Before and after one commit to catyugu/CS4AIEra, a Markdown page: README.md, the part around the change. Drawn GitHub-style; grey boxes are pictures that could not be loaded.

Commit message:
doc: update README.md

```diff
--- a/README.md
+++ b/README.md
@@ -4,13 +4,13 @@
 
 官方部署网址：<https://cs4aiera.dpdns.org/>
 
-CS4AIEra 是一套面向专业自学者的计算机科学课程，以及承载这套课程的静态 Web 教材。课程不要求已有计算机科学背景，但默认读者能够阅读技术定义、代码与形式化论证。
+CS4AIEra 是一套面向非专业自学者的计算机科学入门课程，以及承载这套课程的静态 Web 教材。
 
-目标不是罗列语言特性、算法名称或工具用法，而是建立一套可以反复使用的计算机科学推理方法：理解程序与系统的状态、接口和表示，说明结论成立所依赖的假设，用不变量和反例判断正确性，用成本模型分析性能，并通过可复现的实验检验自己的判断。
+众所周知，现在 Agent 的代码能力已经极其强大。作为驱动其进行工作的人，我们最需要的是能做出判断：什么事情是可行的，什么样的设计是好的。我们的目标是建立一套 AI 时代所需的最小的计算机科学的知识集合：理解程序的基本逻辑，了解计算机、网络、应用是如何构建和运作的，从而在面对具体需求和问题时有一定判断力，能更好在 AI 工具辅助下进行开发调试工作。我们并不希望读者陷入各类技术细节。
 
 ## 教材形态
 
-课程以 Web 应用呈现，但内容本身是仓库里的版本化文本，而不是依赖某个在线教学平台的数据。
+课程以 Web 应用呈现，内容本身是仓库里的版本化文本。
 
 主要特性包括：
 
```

^^^^

Goal of the exercise. Reproduce the entries above exactly.

Output.
Before and after one commit to catyugu/CS4AIEra, a Markdown page: README.md, the part around the change. Drawn GitHub-style; grey boxes are pictures that could not be loaded.

Commit message:
doc: update README.md

```diff
--- a/README.md
+++ b/README.md
@@ -4,13 +4,13 @@
 
 官方部署网址：<https://cs4aiera.dpdns.org/>
 
-CS4AIEra 是一套面向专业自学者的计算机科学课程，以及承载这套课程的静态 Web 教材。课程不要求已有计算机科学背景，但默认读者能够阅读技术定义、代码与形式化论证。
+CS4AIEra 是一套面向非专业自学者的计算机科学入门课程，以及承载这套课程的静态 Web 教材。
 
-目标不是罗列语言特性、算法名称或工具用法，而是建立一套可以反复使用的计算机科学推理方法：理解程序与系统的状态、接口和表示，说明结论成立所依赖的假设，用不变量和反例判断正确性，用成本模型分析性能，并通过可复现的实验检验自己的判断。
+众所周知，现在 Agent 的代码能力已经极其强大。作为驱动其进行工作的人，我们最需要的是能做出判断：什么事情是可行的，什么样的设计是好的。我们的目标是建立一套 AI 时代所需的最小的计算机科学的知识集合：理解程序的基本逻辑，了解计算机、网络、应用是如何构建和运作的，从而在面对具体需求和问题时有一定判断力，能更好在 AI 工具辅助下进行开发调试工作。我们并不希望读者陷入各类技术细节。
 
 ## 教材形态
 
-课程以 Web 应用呈现，但内容本身是仓库里的版本化文本，而不是依赖某个在线教学平台的数据。
+课程以 Web 应用呈现，内容本身是仓库里的版本化文本。
 
 主要特性包括：
 
```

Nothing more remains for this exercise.